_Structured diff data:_
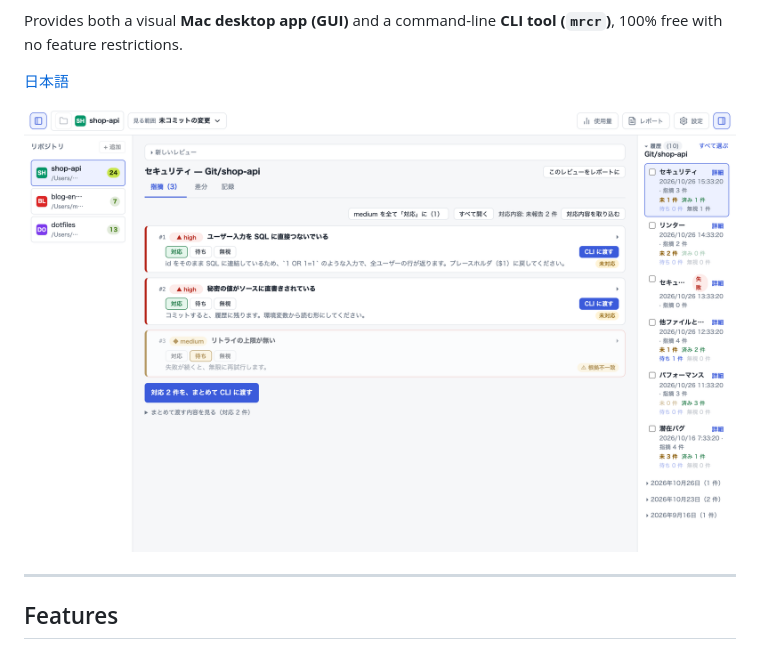
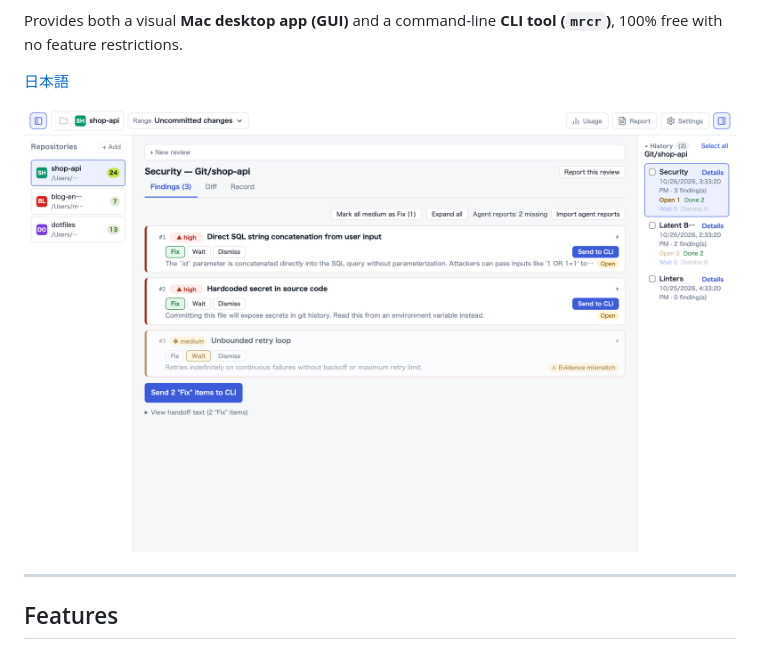
Before and after one commit to MR-TABATA/MrCodeReview, a Markdown page: README.md, the part around the change. Rendered like a GitHub page; pictures changed too: art/hero-en.png (added).

Commit message:
docs: 英語版 README（README.md）の画像を hero-en.png に差し替え

```diff
--- a/README.md
+++ b/README.md
@@ -10,7 +10,7 @@ Provides both a visual **Mac desktop app (GUI)** and a command-line **CLI tool (
 [日本語](README.ja.md)
 
 <p align="center">
-  <img src="art/hero.png" alt="MrCodeReview Desktop App Screenshot" width="900">
+  <img src="art/hero-en.png" alt="MrCodeReview Desktop App Screenshot" width="900">
 </p>
 
 ---
```
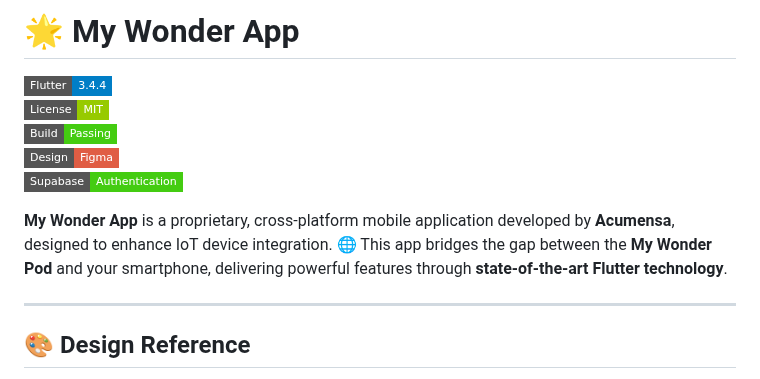
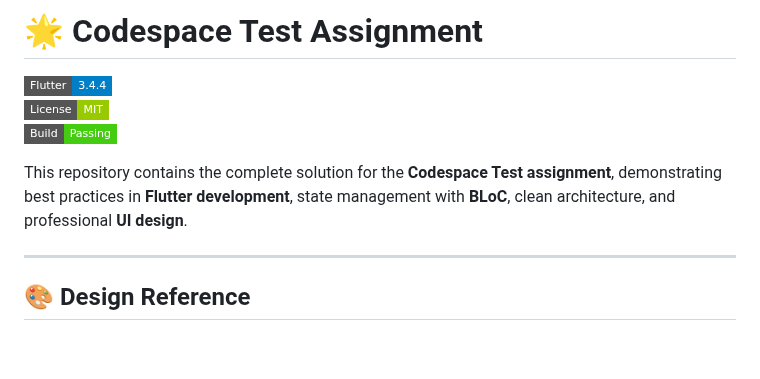
Before and after one commit to AmbrishTripathi6974/GoodSpace.AI_test, a Markdown page: README.md, the part around the change. Rendered like a GitHub page; badges without logos; blank space fills up the shorter version.

```diff
--- a/README.md
+++ b/README.md
@@ -1,12 +1,10 @@
-# 🌟 My Wonder App
+# 🌟 Codespace Test Assignment
 
 ![Flutter](https://img.shields.io/badge/Flutter-3.4.4-blue?style=flat-square&logo=flutter&logoColor=white)
 ![License](https://img.shields.io/badge/License-MIT-green?style=flat-square)
 ![Build](https://img.shields.io/badge/Build-Passing-brightgreen?style=flat-square)
-![Figma](https://img.shields.io/badge/Design-Figma-red?style=flat-square&logo=figma&logoColor=white)
-![Supabase](https://img.shields.io/badge/Supabase-Authentication-brightgreen?style=flat-square&logo=supabase)
 
-**My Wonder App** is a proprietary, cross-platform mobile application developed by **Acumensa**, designed to enhance IoT device integration. 🌐 This app bridges the gap between the **My Wonder Pod** and your smartphone, delivering powerful features through **state-of-the-art Flutter technology**.
+This repository contains the complete solution for the **Codespace Test assignment**, demonstrating best practices in **Flutter development**, state management with **BLoC**, clean architecture, and professional **UI design**.
 
 ---
 
```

_Assigned task:_
Every entry above should be returned exactly, with no images included.

_Answer to the exercise:_
Before and after one commit to MR-TABATA/MrCodeReview, a Markdown page: README.md, the part around the change. Rendered like a GitHub page; pictures changed too: art/hero-en.png (added).

Commit message:
docs: 英語版 README（README.md）の画像を hero-en.png に差し替え

```diff
--- a/README.md
+++ b/README.md
@@ -10,7 +10,7 @@ Provides both a visual **Mac desktop app (GUI)** and a command-line **CLI tool (
 [日本語](README.ja.md)
 
 <p align="center">
-  <img src="art/hero.png" alt="MrCodeReview Desktop App Screenshot" width="900">
+  <img src="art/hero-en.png" alt="MrCodeReview Desktop App Screenshot" width="900">
 </p>
 
 ---
```
Before and after one commit to AmbrishTripathi6974/GoodSpace.AI_test, a Markdown page: README.md, the part around the change. Rendered like a GitHub page; badges without logos; blank space fills up the shorter version.

```diff
--- a/README.md
+++ b/README.md
@@ -1,12 +1,10 @@
-# 🌟 My Wonder App
+# 🌟 Codespace Test Assignment
 
 ![Flutter](https://img.shields.io/badge/Flutter-3.4.4-blue?style=flat-square&logo=flutter&logoColor=white)
 ![License](https://img.shields.io/badge/License-MIT-green?style=flat-square)
 ![Build](https://img.shields.io/badge/Build-Passing-brightgreen?style=flat-square)
-![Figma](https://img.shields.io/badge/Design-Figma-red?style=flat-square&logo=figma&logoColor=white)
-![Supabase](https://img.shields.io/badge/Supabase-Authentication-brightgreen?style=flat-square&logo=supabase)
 
-**My Wonder App** is a proprietary, cross-platform mobile application developed by **Acumensa**, designed to enhance IoT device integration. 🌐 This app bridges the gap between the **My Wonder Pod** and your smartphone, delivering powerful features through **state-of-the-art Flutter technology**.
+This repository contains the complete solution for the **Codespace Test assignment**, demonstrating best practices in **Flutter development**, state management with **BLoC**, clean architecture, and professional **UI design**.
 
 ---
 
```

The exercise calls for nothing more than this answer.